1 May

It is said that at any point in time here in London, you’re never more than 10 feet away from a rat. Now, if I’m gonna believe that one, then I’m also gonna believe that in LA, you’re never more than 10 feet from some rodent-like fella with a camera angling to get into the movie biz. These clips be proof, ca. ’67-’72:

CLEAR LIGHT – “She’s Ready to Be Free” 1967: Ah, to stumble across a dashing young rock band this idiosyncratic amongst the canyons of LA. Is this taken from The President’s Analyst? I don’t know jack about CLEAR LIGHT, other than they put out one LP on Electra in the wake of THE DOORS with future CSN&Y drummer Dallas Taylor. This psych fragment – with that manic gtr chickenscratchin’ – makes me wanna explore more.

CAPTAIN BEEFHEART – “Electricity” 1968: I’m guessing this is a studio take overdubbed here, but WHO CARES! It’s a young Beefheart & band on the beach, for christ’s sake – looks like Santa Monica to me. And in mismatched hats no less! – ya just gotta admire em. LA freak was waaaay more at odds with SoCal’s idea of itself than hippie ever was in relation to SF’s identity (BLUE CHEER excluded). This created a cluster of LA outcast artists who were more tough/ornery, more individualistic, and ultimately more inspiring than their NoCal counterparts.
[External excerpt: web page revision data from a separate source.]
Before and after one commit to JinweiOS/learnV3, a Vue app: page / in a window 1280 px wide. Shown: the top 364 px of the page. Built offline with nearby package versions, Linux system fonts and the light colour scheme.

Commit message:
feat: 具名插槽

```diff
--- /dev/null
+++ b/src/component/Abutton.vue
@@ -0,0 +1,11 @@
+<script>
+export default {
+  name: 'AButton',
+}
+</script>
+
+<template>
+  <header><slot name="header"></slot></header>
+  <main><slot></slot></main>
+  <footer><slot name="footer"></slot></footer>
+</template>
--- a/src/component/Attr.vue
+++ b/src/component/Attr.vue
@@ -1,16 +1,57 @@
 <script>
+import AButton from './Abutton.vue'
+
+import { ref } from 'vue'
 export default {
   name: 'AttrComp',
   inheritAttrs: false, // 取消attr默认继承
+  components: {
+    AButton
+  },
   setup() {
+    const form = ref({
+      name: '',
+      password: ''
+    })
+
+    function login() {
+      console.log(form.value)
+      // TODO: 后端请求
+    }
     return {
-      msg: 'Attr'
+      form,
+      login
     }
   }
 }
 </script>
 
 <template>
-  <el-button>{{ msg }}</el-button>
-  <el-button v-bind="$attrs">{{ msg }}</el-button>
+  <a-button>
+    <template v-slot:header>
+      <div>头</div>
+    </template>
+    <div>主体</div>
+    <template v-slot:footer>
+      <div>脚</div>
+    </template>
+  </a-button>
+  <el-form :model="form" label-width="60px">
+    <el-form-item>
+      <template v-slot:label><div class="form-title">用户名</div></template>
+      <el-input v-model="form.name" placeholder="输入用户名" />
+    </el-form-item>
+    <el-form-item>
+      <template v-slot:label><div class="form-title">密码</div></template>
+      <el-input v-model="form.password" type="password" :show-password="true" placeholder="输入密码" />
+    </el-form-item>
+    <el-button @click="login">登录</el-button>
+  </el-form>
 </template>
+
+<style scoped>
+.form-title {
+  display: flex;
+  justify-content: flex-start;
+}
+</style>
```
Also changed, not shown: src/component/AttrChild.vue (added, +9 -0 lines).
Give me the Straight! Records crew any day of the week.

KALEIDOSCOPE – “Lie To Me” 1969: This live version beats the pants off the still-rankin’ studio version found on their Incredible! LP. Jimmy Page called these guys his favorite band, and I’m starting to believe he was on to something special here – what a talented group. And if only the flashing colors along Sunset Blvd. were still anywhere near this eye-popping . . .
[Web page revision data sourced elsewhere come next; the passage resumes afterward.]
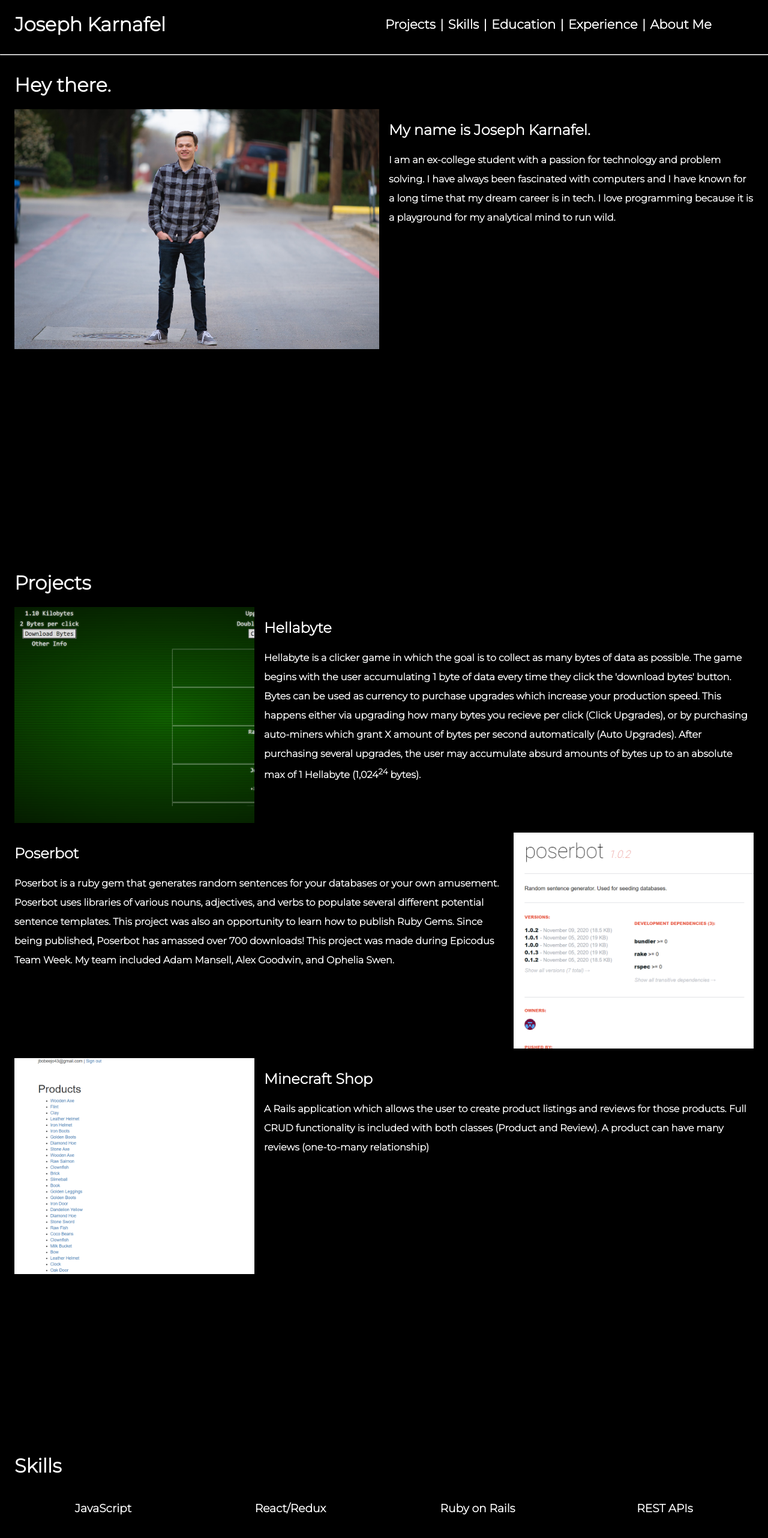
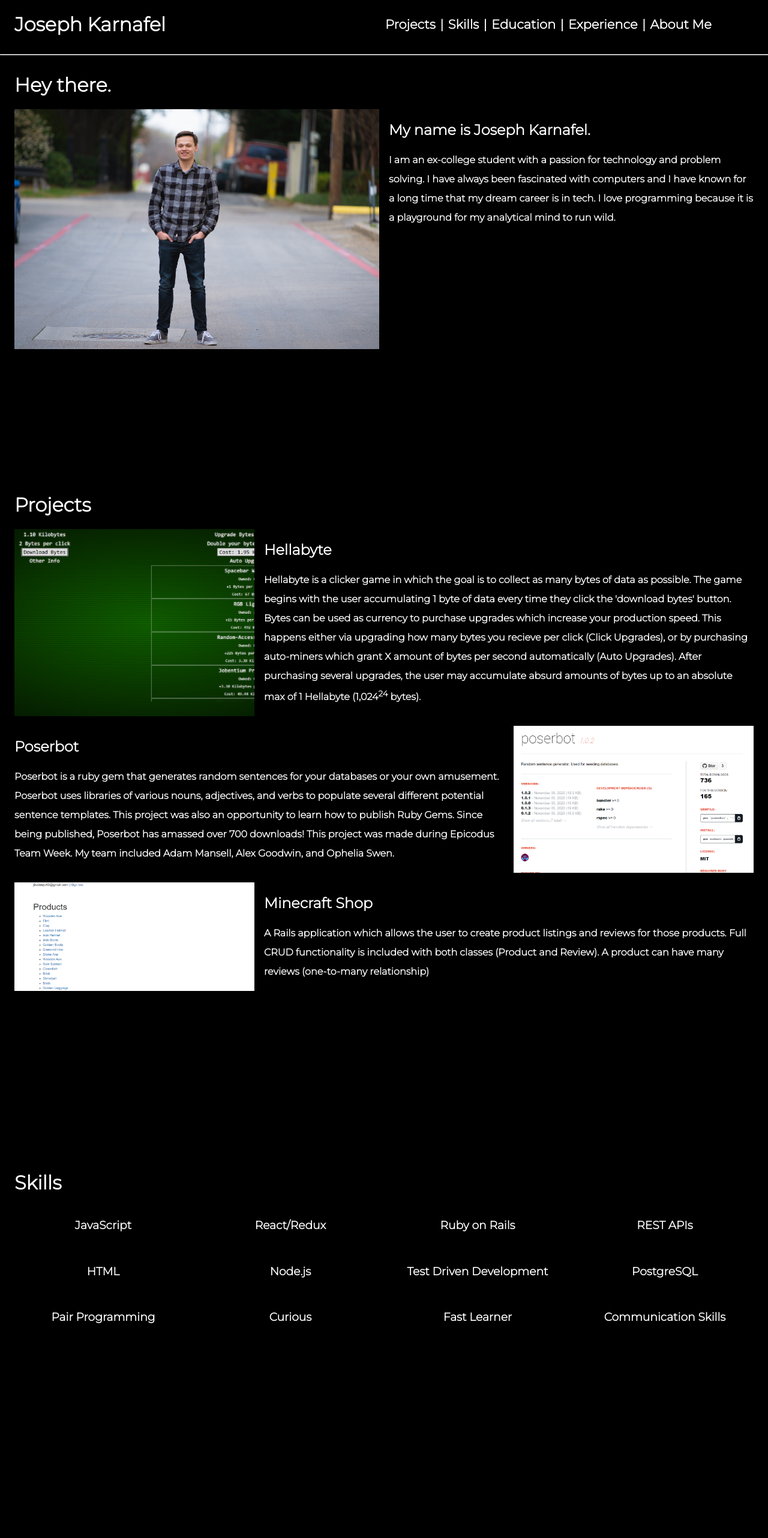
Before and after one commit to Joebenitus/landing-page-react, a React (Create React App) app: page / in a window 1280 px wide. Shown: the top 2564 px of the page at 60% size. After the commit the page ends 2526 px from the top, so only its background shows below. Built offline with nearby package versions, Linux system fonts and the light colour scheme.

Commit message:
add skills sections

```diff
--- a/src/components/App.js
+++ b/src/components/App.js
@@ -1,8 +1,6 @@
 import React from 'react';
-import Skills from './Skills';
 import Navbar from './Navbar';
-import HeyThere from './HeyThere';
-import Projects from './Projects';
+import Body from './Body';
 import './../App.css';
 
 function App() {
@@ -10,9 +8,7 @@ function App() {
     <>
       <Navbar/>
       <hr/>
-      <HeyThere/>
-      <Projects/>
-      <Skills/>
+      <Body/>
     </>
   );
 }
--- /dev/null
+++ b/src/components/Body.js
@@ -0,0 +1,15 @@
+import Skills from './Skills';
+import HeyThere from './HeyThere';
+import Projects from './Projects';
+
+function Body() {
+  return (
+    <>
+      <HeyThere/>
+      <Projects/>
+      <Skills/>
+    </>
+  )
+}
+
+export default Body;
--- a/src/components/HeyThere.js
+++ b/src/components/HeyThere.js
@@ -8,16 +8,16 @@ import portrait from './../portrait.JPG';
 
 const useStyles = makeStyles(() => ({
   root: {
-    height: '100vh',
+    height: '400px',
     marginTop: '30px',
-    marginBottom: '30px'
+    marginBottom: '300px'
   },
   bg: {
     backgroundImage: `url(${portrait})`,
     backgroundPosition: 'center',
     backgroundSize: 'cover',
     backgroundRepeat: 'no-repeat',
-    height: '50vh'
+    height: '400px'
   },
   textHeader: {
     fontSize: '16px'
--- a/src/components/Projects.js
+++ b/src/components/Projects.js
@@ -5,7 +5,6 @@ import { makeStyles } from '@material-ui/core/styles';
 import hellabyteImg from './../hellabyte.png';
 import poserbotImg from './../poserbot.png';
 import minecraftImg from './../minecraftshop.png';
-
 
 const useStyles = makeStyles(() => ({
   root: {
@@ -15,19 +14,19 @@ const useStyles = makeStyles(() => ({
     backgroundImage: `url(${hellabyteImg})`,
     backgroundSize: 'cover',
     backgroundRepeat: 'no-repeat',
-    height: '45vh'
+    height: '100%'
   },
   poserbotImg: {
     backgroundImage: `url(${poserbotImg})`,
     backgroundSize: 'cover',
     backgroundRepeat: 'no-repeat',
-    height: '45vh'
+    height: '100%'
   },
   minecraftImg: {
     backgroundImage: `url(${minecraftImg})`,
     backgroundSize: 'cover',
     backgroundRepeat: 'no-repeat',
-    height: '45vh'
+    height: '100%'
   },
   textHeader: {
     fontSize: '16px'
--- a/src/components/Skills.js
+++ b/src/components/Skills.js
@@ -33,6 +33,32 @@ const Skills = () => {
         <Grid className={classes.skills} item xs={12} sm={3}>
           <h3>REST APIs</h3>
         </Grid>
+
+        <Grid className={classes.skills} item xs={12} sm={3}>
+          <h3>HTML</h3>
+        </Grid>
+        <Grid className={classes.skills} item xs={12} sm={3}>
+          <h3>Node.js</h3>
+        </Grid>
+        <Grid className={classes.skills} item xs={12} sm={3}>
+          <h3>Test Driven Development</h3>
+        </Grid>
+        <Grid className={classes.skills} item xs={12} sm={3}>
+          <h3>PostgreSQL</h3>
+        </Grid>
+
+        <Grid className={classes.skills} item xs={12} sm={3}>
+          <h3>Pair Programming</h3>
+        </Grid>
+        <Grid className={classes.skills} item xs={12} sm={3}>
+          <h3>Curious</h3>
+        </Grid>
+        <Grid className={classes.skills} item xs={12} sm={3}>
+          <h3>Fast Learner</h3>
+        </Grid>
+        <Grid className={classes.skills} item xs={12} sm={3}>
+          <h3>Communication Skills</h3>
+        </Grid>
       </Grid>
     </Container>
   )
```
Also changed, not shown: 1 other file (tests, documents, lock files or other folders).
THE BYRDS & EARL SCRUGGS – “You Ain’t Going Nowhere” 1971: You may have seen this already; I sure haven’t. Industry pressure kept these BYRD guys kinda tame in their early career, but man the times they did a-change and eventually they were free to fly with the best of em. Later BYRDS gtrist Clarence White has always been a string-bending favorite of mine, although here that young guy to the right of Earl (Earl’s son?) turns in a pretty dang talented solo, too.
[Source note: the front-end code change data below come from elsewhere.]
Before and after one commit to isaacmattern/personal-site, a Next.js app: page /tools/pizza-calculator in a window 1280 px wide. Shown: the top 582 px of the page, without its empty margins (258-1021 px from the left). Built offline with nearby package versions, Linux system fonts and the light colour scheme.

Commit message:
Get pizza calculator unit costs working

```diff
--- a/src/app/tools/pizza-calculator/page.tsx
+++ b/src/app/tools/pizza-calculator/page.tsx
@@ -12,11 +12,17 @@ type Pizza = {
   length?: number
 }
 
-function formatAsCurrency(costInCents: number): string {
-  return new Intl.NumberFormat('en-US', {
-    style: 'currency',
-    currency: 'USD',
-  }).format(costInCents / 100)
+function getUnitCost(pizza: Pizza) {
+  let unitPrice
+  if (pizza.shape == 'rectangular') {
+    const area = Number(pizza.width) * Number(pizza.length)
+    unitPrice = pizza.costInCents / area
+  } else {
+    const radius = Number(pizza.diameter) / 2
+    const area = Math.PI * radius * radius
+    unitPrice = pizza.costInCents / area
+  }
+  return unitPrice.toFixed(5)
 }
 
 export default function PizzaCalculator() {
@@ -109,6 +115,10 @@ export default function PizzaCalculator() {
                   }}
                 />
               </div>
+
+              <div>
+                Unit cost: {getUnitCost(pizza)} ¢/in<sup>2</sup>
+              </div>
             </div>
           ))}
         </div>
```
MU – “Nobody Wants to Shine” 1972: Merrell Fankhauser’s MU chiseled out the absolute pinnacle of Westcoast hippie rock on their first self-titled LP in 1970, recorded during their LA period. There remains nothing like MU’s glorious MAGIC BAND meets GRATEFUL DEAD musical vibeology found anywhere on this still-beautiful planet (Lemuria included). This silent clip – filmed up near San Luis Obispo someplace, but so what – is the only film I’ve ever seen of em. Watch closely, and ya just might learn a thing or to about how to actualize one of those alternate psychedelic realities we all know exist, but seem at a big, big loss to find in 2008.